What to work on: While copying the entries exactly, leave out each picture they contain.

Data to process Block Start

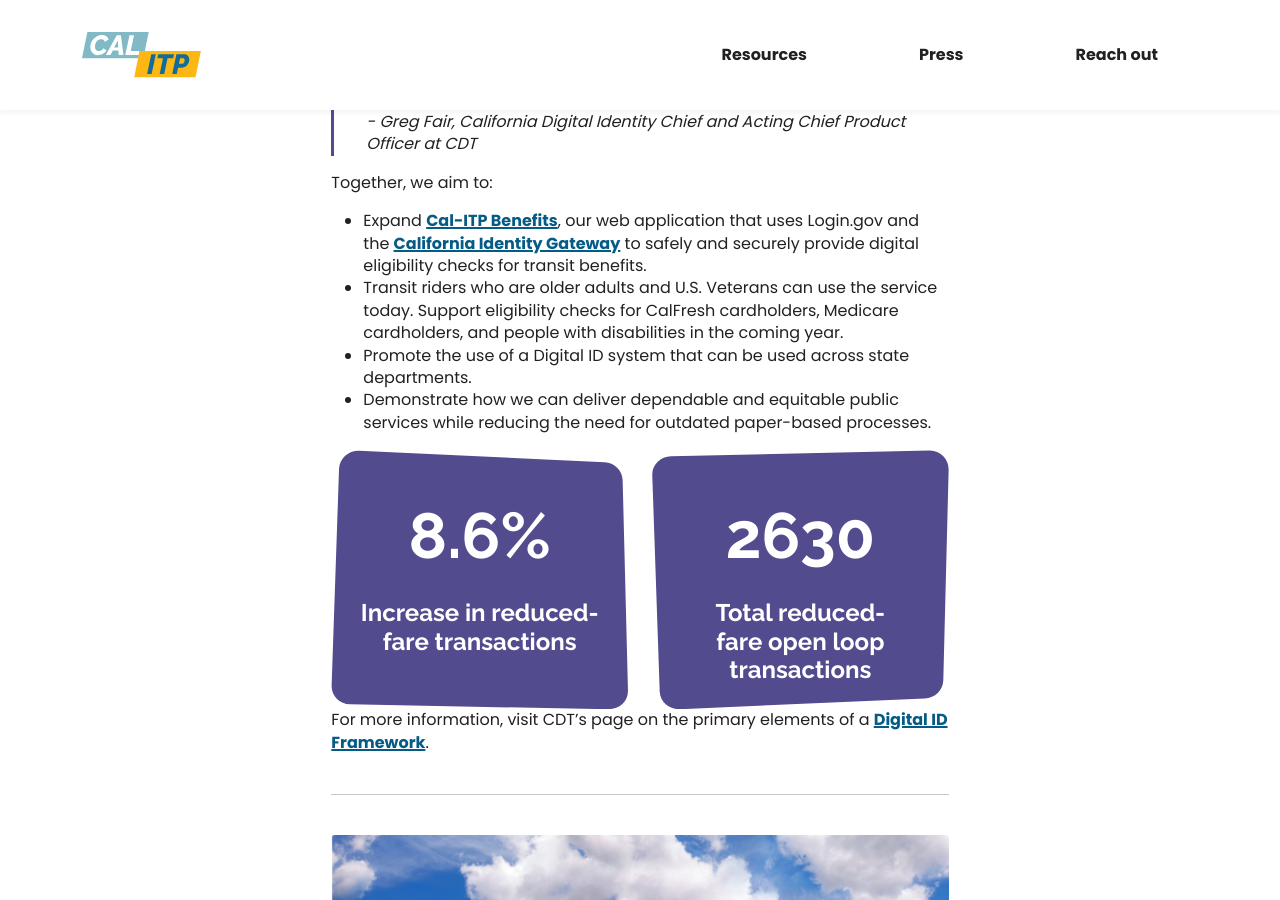
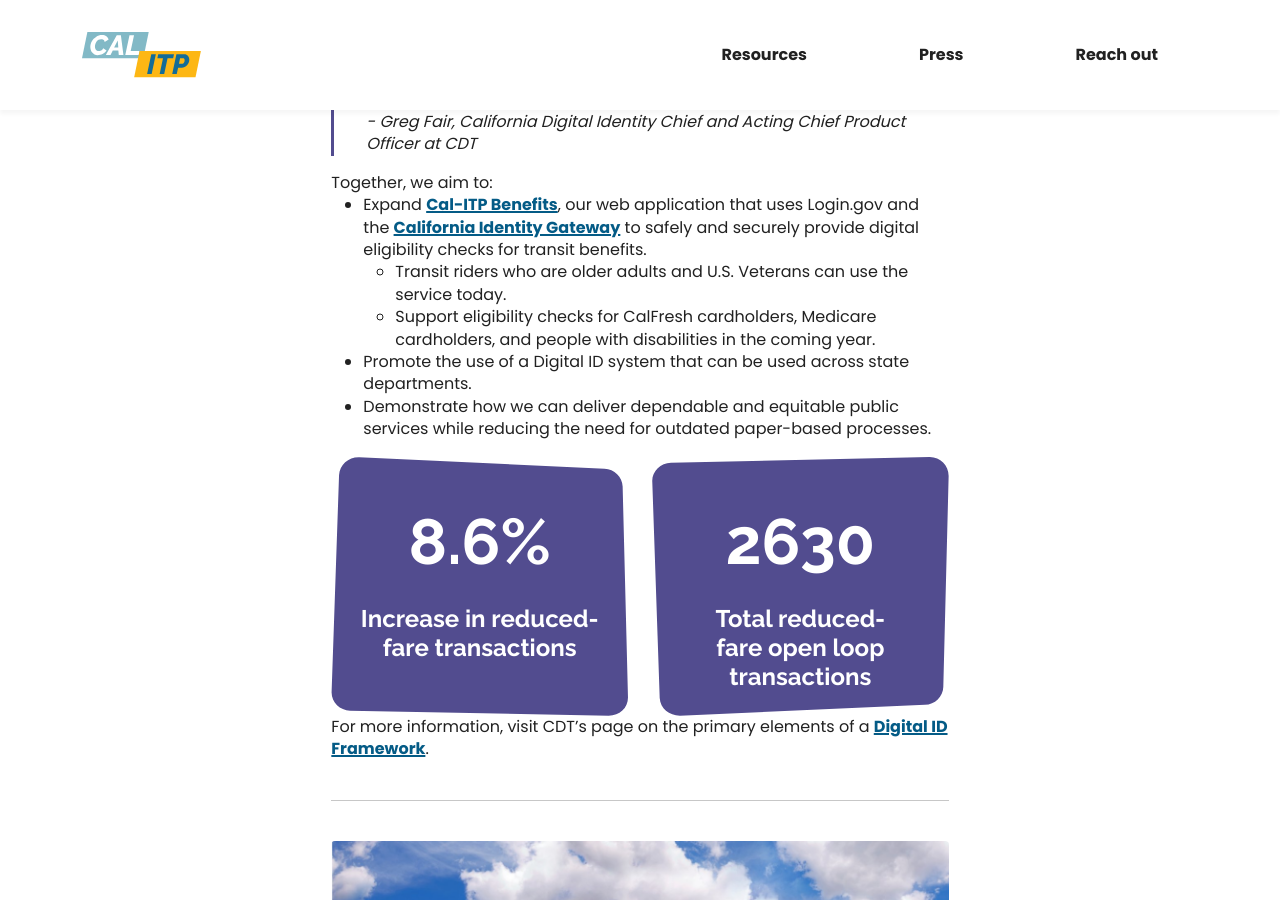
Before and after one commit to cal-itp/calitp.org, a Jekyll site: the page built from src/partners.html, in a window 1280 px wide and 900 px high, scrolled down 889 px. Built offline with Jekyll 4.4.1, drawn with Linux system fonts in a browser that asks for light colours.

Commit message:
feat(partners): style the unordered list

```diff
--- a/src/partners.html
+++ b/src/partners.html
@@ -35,17 +35,20 @@
           </blockquote>
           <figcaption>- Greg Fair, California Digital Identity Chief and Acting Chief Product Officer at CDT</figcaption>
         </figure>
-        <p>Together, we aim to:</p>
+        <p class="mb-0">Together, we aim to:</p>
         <ul>
           <li>
             Expand <a target="_blank" href="https://benefits.calitp.org/">Cal-ITP Benefits</a>, our web application that uses
             Login.gov and the
             <a href="https://digitalidstrategy.cdt.ca.gov/primary-elements.html" target="_blank">California Identity Gateway</a>
             to safely and securely provide digital eligibility checks for transit benefits.
-          </li>
-          <li>
-            Transit riders who are older adults and U.S. Veterans can use the service today. Support eligibility checks for
-            CalFresh cardholders, Medicare cardholders, and people with disabilities in the coming year.
+            <ul>
+              <li>Transit riders who are older adults and U.S. Veterans can use the service today.</li>
+              <li>
+                Support eligibility checks for CalFresh cardholders, Medicare cardholders, and people with disabilities in the
+                coming year.
+              </li>
+            </ul>
           </li>
           <li>Promote the use of a Digital ID system that can be used across state departments. </li>
           <li>
@@ -82,7 +85,7 @@
           <blockquote>“CARB QUOTE TK TK TK.”</blockquote>
           <figcaption>- Name TK, Title at CARB</figcaption>
         </figure>
-        <p>
+        <p class="mb-0">
           The <a target="_blank" href="https://ww2.arb.ca.gov/">California Air Resources Board</a> (CARB) helps us improve the
           distribution of transportation benefits for state agencies and recipients in California. Together, we aim to:
         </p>
```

Data to process Block End

Task solution:
Before and after one commit to cal-itp/calitp.org, a Jekyll site: the page built from src/partners.html, in a window 1280 px wide and 900 px high, scrolled down 889 px. Built offline with Jekyll 4.4.1, drawn with Linux system fonts in a browser that asks for light colours.

Commit message:
feat(partners): style the unordered list

```diff
--- a/src/partners.html
+++ b/src/partners.html
@@ -35,17 +35,20 @@
           </blockquote>
           <figcaption>- Greg Fair, California Digital Identity Chief and Acting Chief Product Officer at CDT</figcaption>
         </figure>
-        <p>Together, we aim to:</p>
+        <p class="mb-0">Together, we aim to:</p>
         <ul>
           <li>
             Expand <a target="_blank" href="https://benefits.calitp.org/">Cal-ITP Benefits</a>, our web application that uses
             Login.gov and the
             <a href="https://digitalidstrategy.cdt.ca.gov/primary-elements.html" target="_blank">California Identity Gateway</a>
             to safely and securely provide digital eligibility checks for transit benefits.
-          </li>
-          <li>
-            Transit riders who are older adults and U.S. Veterans can use the service today. Support eligibility checks for
-            CalFresh cardholders, Medicare cardholders, and people with disabilities in the coming year.
+            <ul>
+              <li>Transit riders who are older adults and U.S. Veterans can use the service today.</li>
+              <li>
+                Support eligibility checks for CalFresh cardholders, Medicare cardholders, and people with disabilities in the
+                coming year.
+              </li>
+            </ul>
           </li>
           <li>Promote the use of a Digital ID system that can be used across state departments. </li>
           <li>
@@ -82,7 +85,7 @@
           <blockquote>“CARB QUOTE TK TK TK.”</blockquote>
           <figcaption>- Name TK, Title at CARB</figcaption>
         </figure>
-        <p>
+        <p class="mb-0">
           The <a target="_blank" href="https://ww2.arb.ca.gov/">California Air Resources Board</a> (CARB) helps us improve the
           distribution of transportation benefits for state agencies and recipients in California. Together, we aim to:
         </p>
```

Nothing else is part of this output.